When I received my copy of The Founding Conservatives and saw that it was published by Sentinel, the conservative imprint at Penguin responsible for such titles as 48 Liberal Lies About American History, I started to expect a certain kind of book: one that reassured the contemporary American conservative movement that it hosts the Spirit of ’76, by, say, tracing a philosophical through-line from Thomas Jefferson to Ronald Reagan, or spending pages and chapters arguing that Madison would have opposed Obamacare. There is nothing wrong with that kind of book, per se, but what Lefer — who is not a particularly well-known popular historian, but who now deserves to be — has done is quite different. His argument is not that the titans of the American Revolution — the men with their faces on our marbles and mountains and money — were “conservative” in the sense in which we today employ that term but rather that those men were radicals, often dangerous radicals, and might even have smothered America in its cradle, if not for another, little-noted and not-long-remembered batch of patriots who tempered their zeal with prudence and healthy respect for tradition.

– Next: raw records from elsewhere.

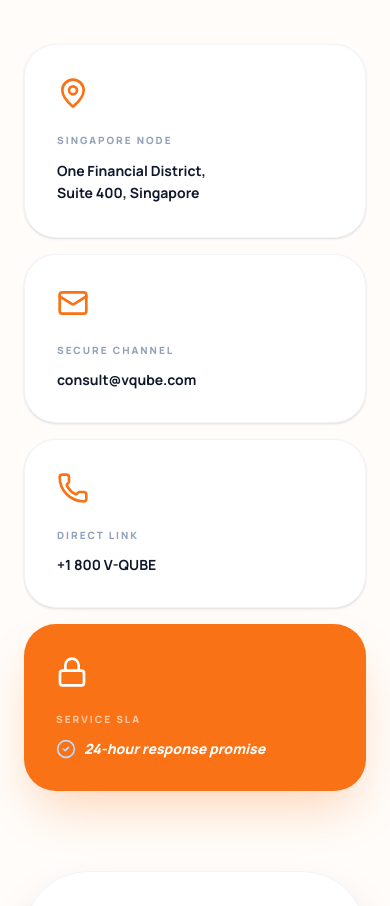
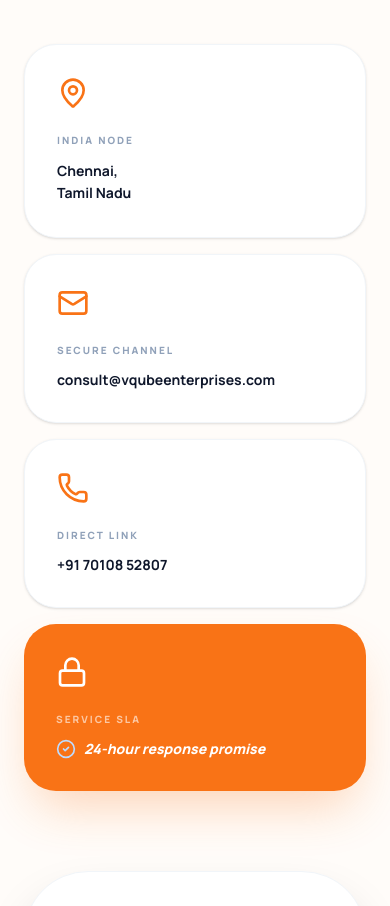
Before and after one commit to NrGjoe846/v-qube, a React (Vite) app: page /contact in a window 390 px wide. Shown: the part 860-1766 px from the top of the page. Built offline with nearby package versions, Linux system fonts and the light colour scheme.

Commit message:
refactor: update contact email, node location, and phone number details on the Contact page

```diff
--- a/src/pages/Contact.tsx
+++ b/src/pages/Contact.tsx
@@ -64,7 +64,7 @@
 End of Request
     `.trim();
 
-    window.location.href = `mailto:consult@vqube.com?subject=${encodeURIComponent(subject)}&body=${encodeURIComponent(body)}`;
+    window.location.href = `mailto:consult@vqubeenterprises.com?subject=${encodeURIComponent(subject)}&body=${encodeURIComponent(body)}`;
 
     setIsSubmitted(true);
     setTimeout(() => setIsSubmitted(false), 5000);
@@ -106,18 +106,18 @@
               <div className="grid grid-cols-1 md:grid-cols-2 gap-4">
                 <div className="p-8 rounded-[2rem] bg-white shadow-sm border border-slate-100 hover:shadow-xl transition-all group">
                   <MapPin className="text-primary w-8 h-8 mb-6 group-hover:scale-110 transition-transform" />
-                  <h4 className="font-black text-[10px] uppercase tracking-[0.2em] mb-3 text-slate-400">Singapore Node</h4>
-                  <p className="text-slate-900 font-bold text-sm leading-relaxed">One Financial District,<br/>Suite 400, Singapore</p>
+                  <h4 className="font-black text-[10px] uppercase tracking-[0.2em] mb-3 text-slate-400">India Node</h4>
+                  <p className="text-slate-900 font-bold text-sm leading-relaxed">Chennai,<br/>Tamil Nadu</p>
                 </div>
-                <a href="mailto:consult@vqube.com" className="p-8 rounded-[2rem] bg-white shadow-sm border border-slate-100 hover:shadow-xl transition-all group block">
+                <a href="mailto:consult@vqubeenterprises.com" className="p-8 rounded-[2rem] bg-white shadow-sm border border-slate-100 hover:shadow-xl transition-all group block">
                   <Mail className="text-primary w-8 h-8 mb-6 group-hover:scale-110 transition-transform" />
                   <h4 className="font-black text-[10px] uppercase tracking-[0.2em] mb-3 text-slate-400">Secure Channel</h4>
-                  <p className="text-slate-900 font-bold text-sm">consult@vqube.com</p>
+                  <p className="text-slate-900 font-bold text-sm">consult@vqubeenterprises.com</p>
                 </a>
-                <a href="tel:+1800878233" className="p-8 rounded-[2rem] bg-white shadow-sm border border-slate-100 hover:shadow-xl transition-all group block">
+                <a href="tel:+917010852807" className="p-8 rounded-[2rem] bg-white shadow-sm border border-slate-100 hover:shadow-xl transition-all group block">
                   <Phone className="text-primary w-8 h-8 mb-6 group-hover:scale-110 transition-transform" />
                   <h4 className="font-black text-[10px] uppercase tracking-[0.2em] mb-3 text-slate-400">Direct Link</h4>
-                  <p className="text-slate-900 font-bold text-sm">+1 800 V-QUBE</p>
+                  <p className="text-slate-900 font-bold text-sm">+91 70108 52807</p>
                 </a>
                 <div className="p-8 rounded-[2rem] bg-primary text-white shadow-2xl shadow-primary/30 flex flex-col justify-between">
                   <div>
```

There is a bit of terminological slipperiness in Lefer’s characterization of these patriots. In the world right before the Declaration of Independence, he calls them “moderates,” as opposed to the “radicals” who had been beating the drum of independence in the streets of Boston for years before it became the colonial consensus. But in the world of July 5, 1776, he calls the same men “conservatives,” a shift that also suggests the precariousness of the Founding Conservatives’ position, since, in a matter of days, the previous bearers of that appellation — Tories loyal to the British Crown — had transmogrified from political enemies of independence to traitors to the Revolution.